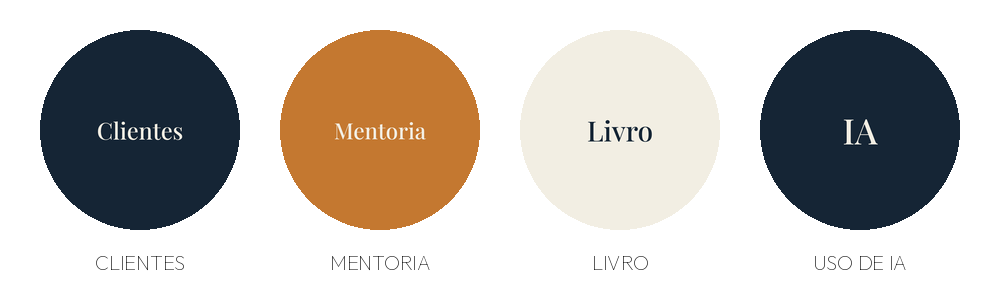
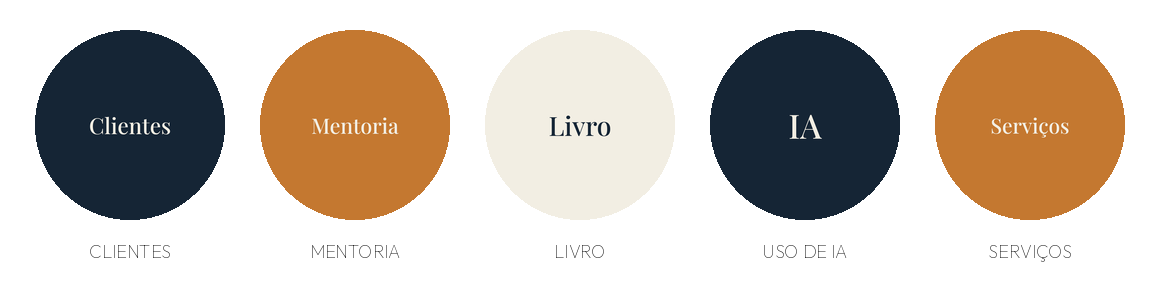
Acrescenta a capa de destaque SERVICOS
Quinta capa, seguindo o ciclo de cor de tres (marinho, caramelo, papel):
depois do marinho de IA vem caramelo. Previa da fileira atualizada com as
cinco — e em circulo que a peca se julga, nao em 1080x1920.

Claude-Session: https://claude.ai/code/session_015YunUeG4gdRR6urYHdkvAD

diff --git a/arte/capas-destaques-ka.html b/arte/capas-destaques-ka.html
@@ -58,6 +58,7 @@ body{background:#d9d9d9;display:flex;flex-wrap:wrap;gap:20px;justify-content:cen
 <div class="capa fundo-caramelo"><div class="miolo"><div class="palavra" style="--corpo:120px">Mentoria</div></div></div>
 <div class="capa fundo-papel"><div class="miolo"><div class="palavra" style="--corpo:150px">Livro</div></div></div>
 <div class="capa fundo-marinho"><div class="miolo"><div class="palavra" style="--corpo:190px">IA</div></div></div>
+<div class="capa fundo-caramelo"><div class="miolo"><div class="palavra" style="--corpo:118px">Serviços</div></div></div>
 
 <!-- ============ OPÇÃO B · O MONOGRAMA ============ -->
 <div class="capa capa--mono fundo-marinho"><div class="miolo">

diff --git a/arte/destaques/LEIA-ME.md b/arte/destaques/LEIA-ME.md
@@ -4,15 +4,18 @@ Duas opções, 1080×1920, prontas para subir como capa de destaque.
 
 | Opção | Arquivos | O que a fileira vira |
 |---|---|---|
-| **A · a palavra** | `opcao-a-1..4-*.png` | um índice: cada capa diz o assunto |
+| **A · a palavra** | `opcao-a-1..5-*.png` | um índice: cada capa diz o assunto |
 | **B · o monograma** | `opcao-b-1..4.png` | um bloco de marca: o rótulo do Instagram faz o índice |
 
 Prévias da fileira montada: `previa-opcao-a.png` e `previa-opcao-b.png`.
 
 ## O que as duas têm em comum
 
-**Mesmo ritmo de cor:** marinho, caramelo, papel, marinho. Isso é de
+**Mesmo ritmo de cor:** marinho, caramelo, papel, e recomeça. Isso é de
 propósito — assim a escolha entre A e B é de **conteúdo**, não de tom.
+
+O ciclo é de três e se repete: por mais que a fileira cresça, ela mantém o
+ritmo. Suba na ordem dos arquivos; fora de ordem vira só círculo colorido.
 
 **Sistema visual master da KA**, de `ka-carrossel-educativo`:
+---+
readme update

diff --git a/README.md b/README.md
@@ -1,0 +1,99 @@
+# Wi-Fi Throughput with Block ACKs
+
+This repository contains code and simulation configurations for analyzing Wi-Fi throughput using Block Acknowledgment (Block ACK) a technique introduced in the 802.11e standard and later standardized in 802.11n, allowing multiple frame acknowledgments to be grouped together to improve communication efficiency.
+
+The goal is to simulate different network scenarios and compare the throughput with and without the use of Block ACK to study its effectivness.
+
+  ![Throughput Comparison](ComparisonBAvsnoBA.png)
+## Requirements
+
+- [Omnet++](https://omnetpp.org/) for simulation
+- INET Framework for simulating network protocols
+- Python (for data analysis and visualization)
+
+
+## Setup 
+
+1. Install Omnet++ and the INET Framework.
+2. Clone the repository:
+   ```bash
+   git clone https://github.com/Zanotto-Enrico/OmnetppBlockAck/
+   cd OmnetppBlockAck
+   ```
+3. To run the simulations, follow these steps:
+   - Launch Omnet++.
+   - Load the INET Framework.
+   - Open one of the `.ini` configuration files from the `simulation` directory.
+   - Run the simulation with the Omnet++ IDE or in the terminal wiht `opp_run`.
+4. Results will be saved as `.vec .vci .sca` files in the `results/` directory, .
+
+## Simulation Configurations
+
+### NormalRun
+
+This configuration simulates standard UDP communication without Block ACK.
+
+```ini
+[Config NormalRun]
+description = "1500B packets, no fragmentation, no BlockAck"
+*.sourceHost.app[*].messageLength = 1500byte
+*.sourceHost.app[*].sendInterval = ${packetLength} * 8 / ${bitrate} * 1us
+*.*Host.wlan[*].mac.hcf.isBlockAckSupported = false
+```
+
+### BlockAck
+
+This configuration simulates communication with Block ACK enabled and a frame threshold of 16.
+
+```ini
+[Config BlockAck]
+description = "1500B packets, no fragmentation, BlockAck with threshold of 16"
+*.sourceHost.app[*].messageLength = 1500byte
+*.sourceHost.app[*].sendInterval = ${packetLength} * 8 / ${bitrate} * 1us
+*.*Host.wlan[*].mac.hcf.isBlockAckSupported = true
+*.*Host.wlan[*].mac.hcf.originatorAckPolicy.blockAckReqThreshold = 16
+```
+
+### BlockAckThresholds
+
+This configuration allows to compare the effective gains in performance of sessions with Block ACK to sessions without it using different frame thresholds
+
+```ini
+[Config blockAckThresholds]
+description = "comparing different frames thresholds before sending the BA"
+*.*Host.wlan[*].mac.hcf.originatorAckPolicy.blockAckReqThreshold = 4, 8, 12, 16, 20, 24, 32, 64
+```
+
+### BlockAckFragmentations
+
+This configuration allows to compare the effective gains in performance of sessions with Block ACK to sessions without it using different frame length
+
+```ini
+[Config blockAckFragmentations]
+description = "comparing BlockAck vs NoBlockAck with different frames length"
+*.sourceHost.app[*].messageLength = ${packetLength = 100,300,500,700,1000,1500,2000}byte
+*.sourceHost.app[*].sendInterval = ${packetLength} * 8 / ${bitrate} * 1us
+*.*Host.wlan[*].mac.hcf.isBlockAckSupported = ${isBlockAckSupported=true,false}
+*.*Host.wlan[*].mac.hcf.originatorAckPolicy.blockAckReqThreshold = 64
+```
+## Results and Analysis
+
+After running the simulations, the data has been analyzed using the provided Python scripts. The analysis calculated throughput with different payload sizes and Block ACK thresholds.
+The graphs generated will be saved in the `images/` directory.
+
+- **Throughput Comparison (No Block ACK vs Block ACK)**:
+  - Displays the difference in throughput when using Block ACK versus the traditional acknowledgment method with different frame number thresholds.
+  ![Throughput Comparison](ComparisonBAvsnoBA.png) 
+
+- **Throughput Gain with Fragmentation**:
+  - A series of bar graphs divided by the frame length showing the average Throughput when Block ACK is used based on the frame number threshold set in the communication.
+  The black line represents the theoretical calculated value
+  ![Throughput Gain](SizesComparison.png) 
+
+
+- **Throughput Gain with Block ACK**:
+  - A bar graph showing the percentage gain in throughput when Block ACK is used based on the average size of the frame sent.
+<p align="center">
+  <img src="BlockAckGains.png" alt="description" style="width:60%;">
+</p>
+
+---+
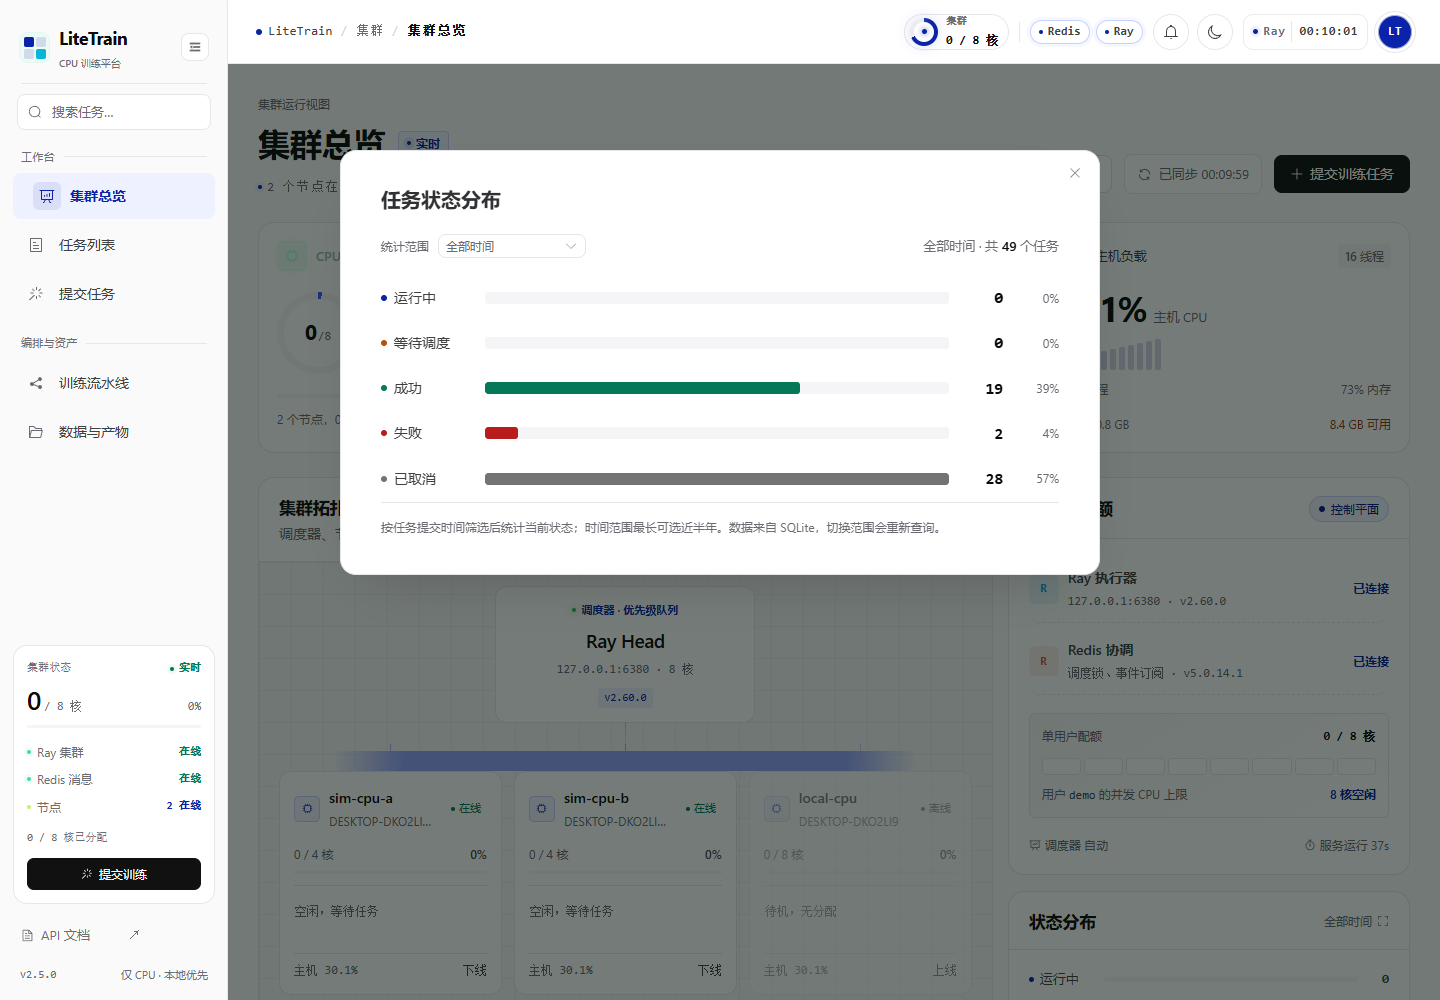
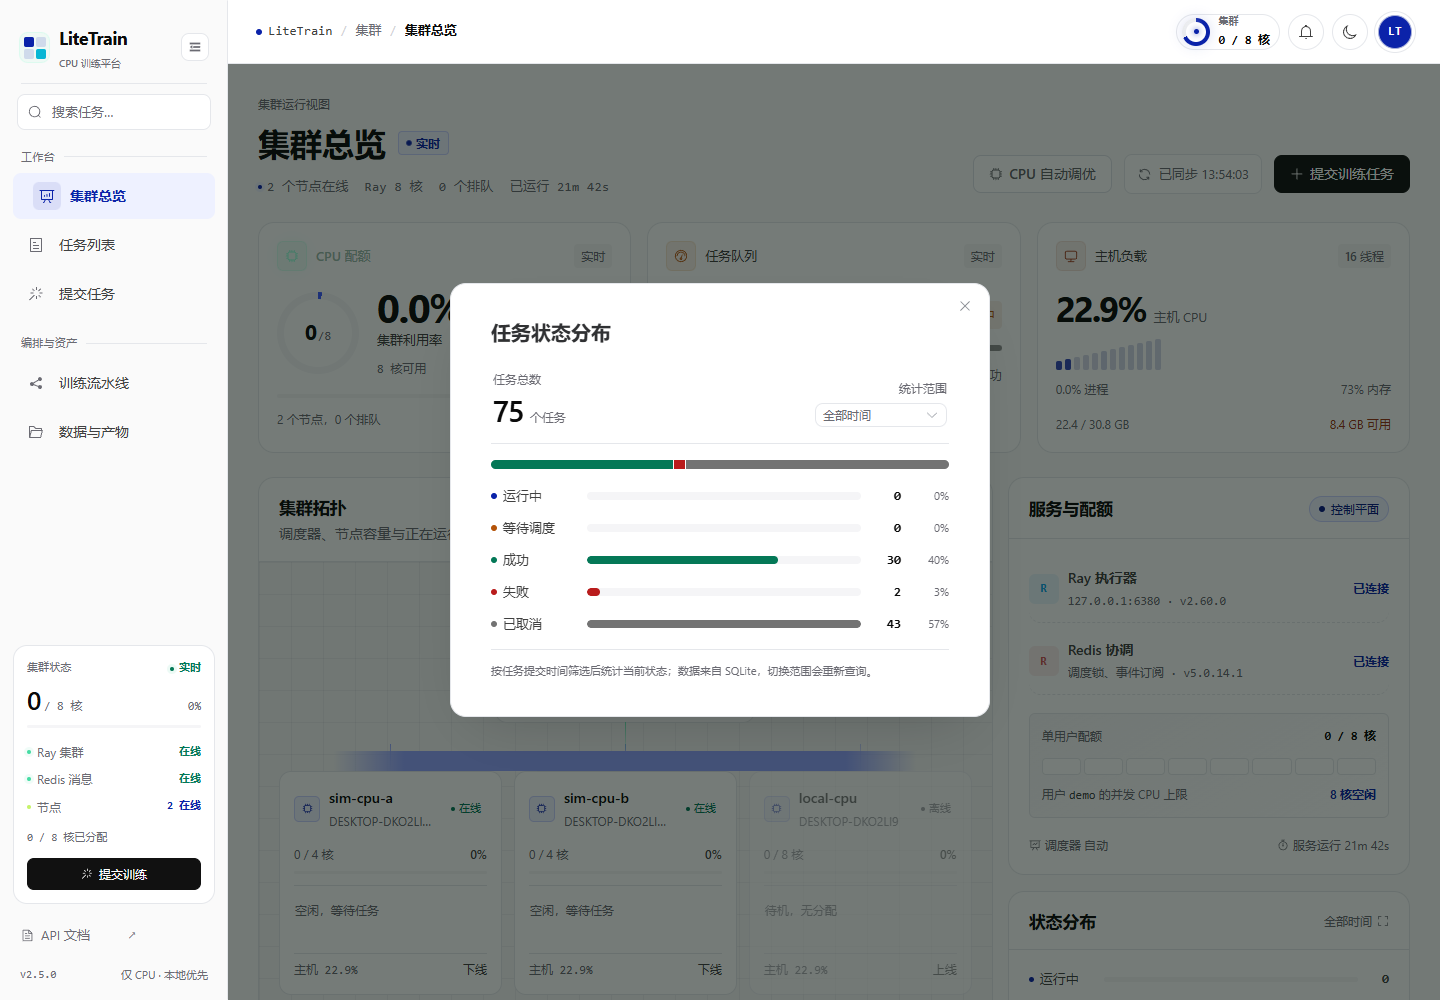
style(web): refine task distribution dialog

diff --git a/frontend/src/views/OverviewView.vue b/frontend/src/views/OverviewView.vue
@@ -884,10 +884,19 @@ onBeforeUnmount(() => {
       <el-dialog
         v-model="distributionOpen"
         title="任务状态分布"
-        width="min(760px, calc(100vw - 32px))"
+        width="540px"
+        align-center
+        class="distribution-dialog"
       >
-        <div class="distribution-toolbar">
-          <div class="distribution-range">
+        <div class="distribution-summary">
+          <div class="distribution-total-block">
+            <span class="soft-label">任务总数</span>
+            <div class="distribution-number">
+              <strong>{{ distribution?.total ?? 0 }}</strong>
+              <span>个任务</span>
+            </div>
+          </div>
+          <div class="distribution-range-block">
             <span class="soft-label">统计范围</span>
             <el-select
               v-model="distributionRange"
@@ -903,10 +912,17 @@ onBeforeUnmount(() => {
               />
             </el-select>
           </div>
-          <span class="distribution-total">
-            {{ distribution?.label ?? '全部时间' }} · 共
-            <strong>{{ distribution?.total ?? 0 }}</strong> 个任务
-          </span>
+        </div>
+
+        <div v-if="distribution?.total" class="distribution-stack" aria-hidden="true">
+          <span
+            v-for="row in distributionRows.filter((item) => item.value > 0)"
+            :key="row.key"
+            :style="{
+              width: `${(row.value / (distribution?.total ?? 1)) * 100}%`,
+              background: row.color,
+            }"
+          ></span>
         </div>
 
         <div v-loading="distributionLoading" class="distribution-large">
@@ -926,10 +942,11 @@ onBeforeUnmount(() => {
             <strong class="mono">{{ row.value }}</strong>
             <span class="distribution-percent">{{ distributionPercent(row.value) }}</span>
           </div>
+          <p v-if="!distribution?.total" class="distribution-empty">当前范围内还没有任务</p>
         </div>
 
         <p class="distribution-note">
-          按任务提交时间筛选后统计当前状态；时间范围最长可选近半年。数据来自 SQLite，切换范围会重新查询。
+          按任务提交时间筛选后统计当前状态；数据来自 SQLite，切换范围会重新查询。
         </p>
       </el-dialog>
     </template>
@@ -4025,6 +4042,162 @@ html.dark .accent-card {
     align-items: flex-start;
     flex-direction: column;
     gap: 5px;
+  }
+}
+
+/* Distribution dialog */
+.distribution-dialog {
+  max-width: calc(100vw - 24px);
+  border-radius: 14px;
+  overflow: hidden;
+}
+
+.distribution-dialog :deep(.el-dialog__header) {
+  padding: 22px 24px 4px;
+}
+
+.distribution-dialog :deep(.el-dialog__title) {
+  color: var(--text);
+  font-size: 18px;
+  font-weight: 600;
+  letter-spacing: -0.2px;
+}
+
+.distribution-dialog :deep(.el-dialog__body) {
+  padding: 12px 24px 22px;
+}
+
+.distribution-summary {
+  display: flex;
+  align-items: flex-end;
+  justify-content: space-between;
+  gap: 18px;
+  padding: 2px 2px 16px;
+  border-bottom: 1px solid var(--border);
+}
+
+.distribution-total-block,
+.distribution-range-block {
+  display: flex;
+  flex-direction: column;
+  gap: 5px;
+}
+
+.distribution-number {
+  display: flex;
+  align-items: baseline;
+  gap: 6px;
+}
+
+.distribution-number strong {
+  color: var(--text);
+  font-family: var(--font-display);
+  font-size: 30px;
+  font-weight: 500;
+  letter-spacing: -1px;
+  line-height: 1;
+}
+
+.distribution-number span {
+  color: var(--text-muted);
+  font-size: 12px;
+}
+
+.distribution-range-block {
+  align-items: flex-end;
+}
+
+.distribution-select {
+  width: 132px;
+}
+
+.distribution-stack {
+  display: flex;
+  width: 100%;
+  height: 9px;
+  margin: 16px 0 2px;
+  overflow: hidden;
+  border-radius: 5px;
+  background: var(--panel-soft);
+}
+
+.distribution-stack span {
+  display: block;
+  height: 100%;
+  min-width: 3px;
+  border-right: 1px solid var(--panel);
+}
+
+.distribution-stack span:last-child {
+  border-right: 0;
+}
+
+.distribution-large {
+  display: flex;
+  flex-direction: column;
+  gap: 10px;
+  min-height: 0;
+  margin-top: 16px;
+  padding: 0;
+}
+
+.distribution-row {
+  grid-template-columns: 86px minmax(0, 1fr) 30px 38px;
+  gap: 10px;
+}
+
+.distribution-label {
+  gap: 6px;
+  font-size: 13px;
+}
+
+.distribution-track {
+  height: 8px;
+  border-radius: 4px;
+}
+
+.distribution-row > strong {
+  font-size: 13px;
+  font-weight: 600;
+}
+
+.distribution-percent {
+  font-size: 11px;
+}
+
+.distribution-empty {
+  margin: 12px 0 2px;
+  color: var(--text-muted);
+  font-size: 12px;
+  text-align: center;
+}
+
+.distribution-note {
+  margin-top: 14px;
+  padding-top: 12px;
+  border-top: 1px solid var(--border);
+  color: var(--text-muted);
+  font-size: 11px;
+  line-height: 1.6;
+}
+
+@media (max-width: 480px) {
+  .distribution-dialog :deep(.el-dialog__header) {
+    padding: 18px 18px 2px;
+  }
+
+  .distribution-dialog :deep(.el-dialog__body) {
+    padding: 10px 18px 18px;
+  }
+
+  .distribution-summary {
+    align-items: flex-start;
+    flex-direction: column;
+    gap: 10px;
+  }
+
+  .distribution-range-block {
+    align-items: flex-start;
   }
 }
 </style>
+---+
Your assignment: Copy all lines of the listing above that contain the string "deep".

Result of this task:
+.distribution-dialog :deep(.el-dialog__header) {
+.distribution-dialog :deep(.el-dialog__title) {
+.distribution-dialog :deep(.el-dialog__body) {
+  .distribution-dialog :deep(.el-dialog__header) {
+  .distribution-dialog :deep(.el-dialog__body) {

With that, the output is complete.